A new report “Securing Profits: How the arms lobby is hijacking Europe’s defence policy“ by Bram Vranken of the Flemish peace organisation Vredesactie documents the symbiotic relationship between arms industry lobby and the European Union.
In 2016 the European Union took the unprecedented step of setting up a military research programme worth 90 million euros, the so-called Preparatory Action on Defence Research (PADR). This is only a first step. For the next ten years, the European Commission proposes the establishment of a European Defence Fund which would allocate more than 40 billion euros to the research, development and procurement of weapons.

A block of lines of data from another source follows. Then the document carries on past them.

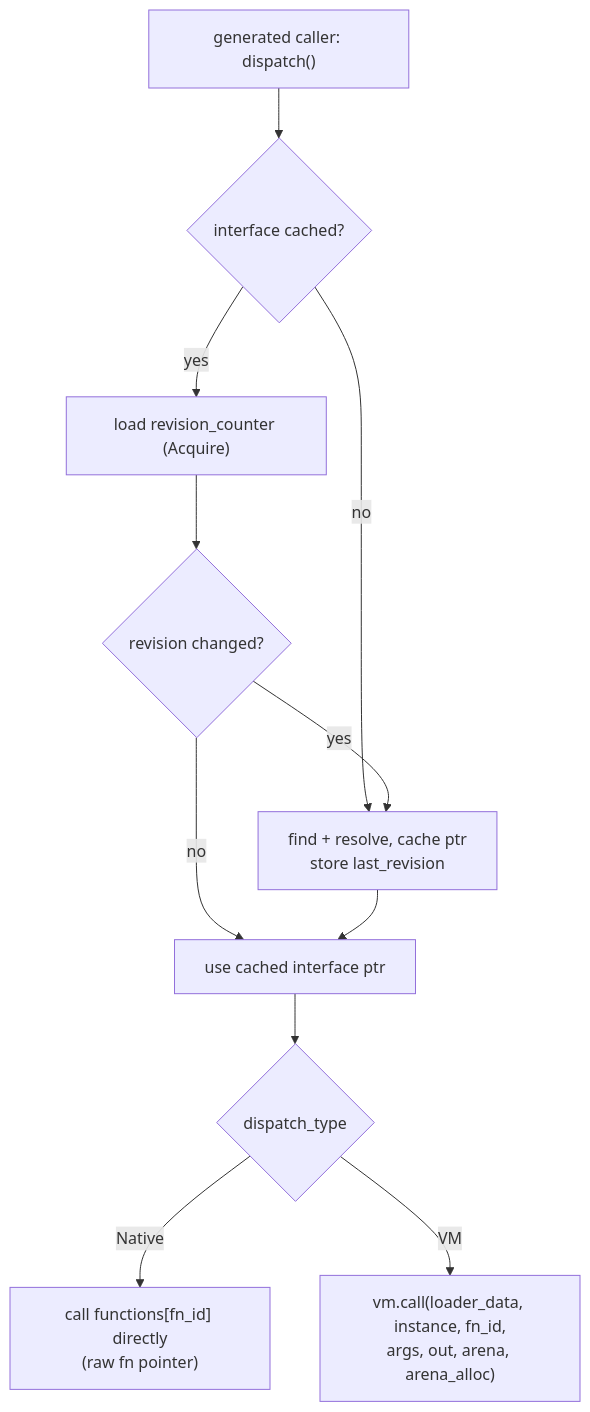
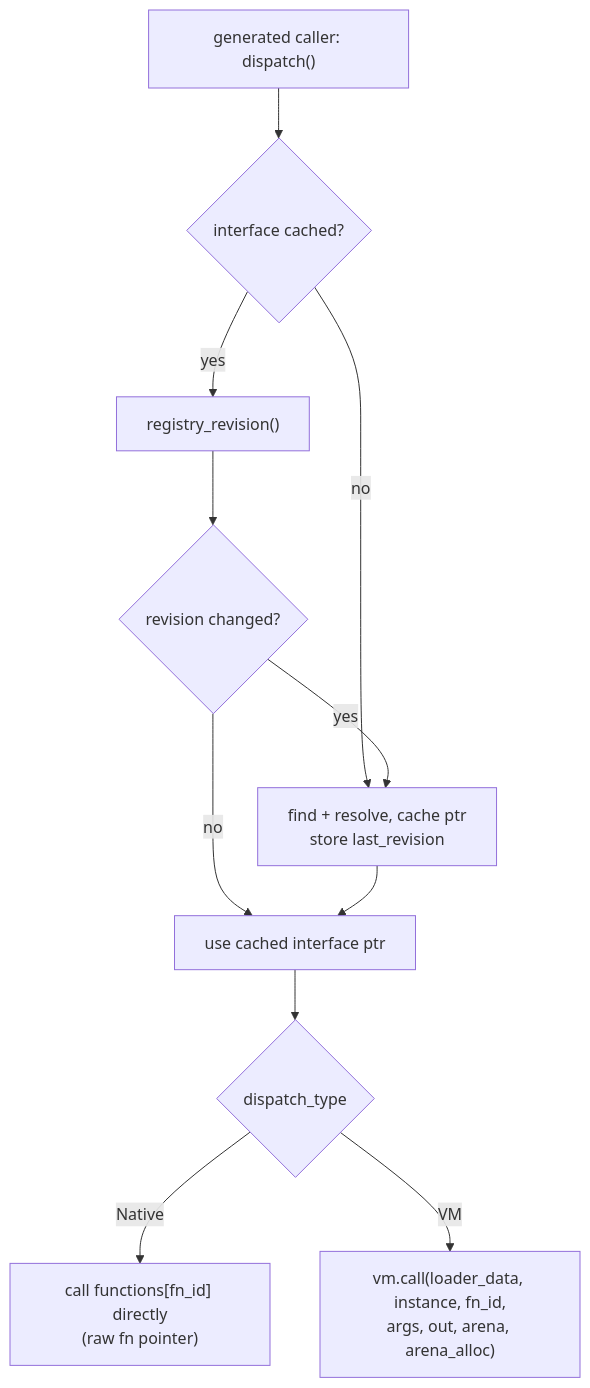
Before and after one commit to polyplug/polyplug: the fourth of 8 diagrams in docs/ARCHITECTURE.md, drawn with Mermaid. The commit also changed other lines of this file and 364 other files, not shown here.

````diff
--- a/docs/ARCHITECTURE.md
+++ b/docs/ARCHITECTURE.md
@@ -149,13 +194,13 @@
 ```mermaid
 flowchart TD
     Start["generated caller: dispatch()"] --> Cached{"interface cached?"}
     Cached -- no --> Resolve["find + resolve, cache ptr<br/>store last_revision"]
-    Cached -- yes --> Poll["load revision_counter (Acquire)"]
+    Cached -- yes --> Poll["registry_revision()"]
     Poll --> Changed{"revision changed?"}
     Changed -- no --> Fast["use cached interface ptr"]
     Changed -- yes --> Resolve
     Resolve --> Fast
     Fast --> Kind{"dispatch_type"}
     Kind -- Native --> Direct["call functions[fn_id] directly<br/>(raw fn pointer)"]
     Kind -- VM --> Tramp["vm.call(loader_data, instance, fn_id,<br/>args, out, arena, arena_alloc)"]
 ```
````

These steps signify a fundamental change to the European project. Although arms companies have received EU funding before, this has always happened through the ‘back door’ by way of a security research programme. The establishment of a EU military research programme points towards an unprecedented acceleration in the militarisation of the EU.
Over the last couple of years, the arms industry has geared up its lobbying activities to push for a European military research programme. The combined lobbying budget of the top ten of the European arms companies doubled during the last five years, from 2.8 million euros to 5.6 million euros a year. This is an underestimate. According to data from the Belgian national bank the arms lobbying organisation ASD underreported its lobbying budget by a factor of ten. Moreover, since 2014 the European Commission has had at least 46 meetings with the arms industry to discuss the PADR. The sheer number of meetings indicates an almost symbiotic relationship which has gone much further than what would be expected of a normal ‘dialogue’ with stakeholders.
Militarising the European budget
Disclosed EU documents show the decision making process of the PADR was heavily dominated by corporate interests. Beginning with the Group of Personalities, which set out the agenda for a EU military research programme, the content of the PADR was almost exclusively decided on by the European Commission, the European Defence Agency, Member States and the arms industry. Neither Civil society nor the European Parliament were allowed any substantive input into these far reaching decisions.
In November 2016 the European Commission published a European Defence Action Plan in which it proposed to establish a European Defence Fund. Many of the policy proposals in the Defence Action Plan were almost literally copied from proposals made by the arms industry.
Shaping future wars
The military technologies developed now, shape the wars of the future. The EU has already started developing autonomous systems through the PADR and its pilot project. Despite warnings from both the scientific community and the European Parliament, these decisions to develop autonomous weapons are taken without any public debate. The EU risks exacerbating a global arms race in robotic weapons and drones.
Similarly, other policy areas such as border management and development cooperation have become increasingly militarised. Drones and surveillance equipment are already being used by the EU to stop migration. This creates the cynical situation in which the arms industry cashes in twice: selling weapons to conflict areas and making money out of stopping refugees fleeing these same conflicts.
The EU is now at a critical juncture. It has to chose between furthering the interests of the military-industrial complex or building a safer Europe based on democratic participation.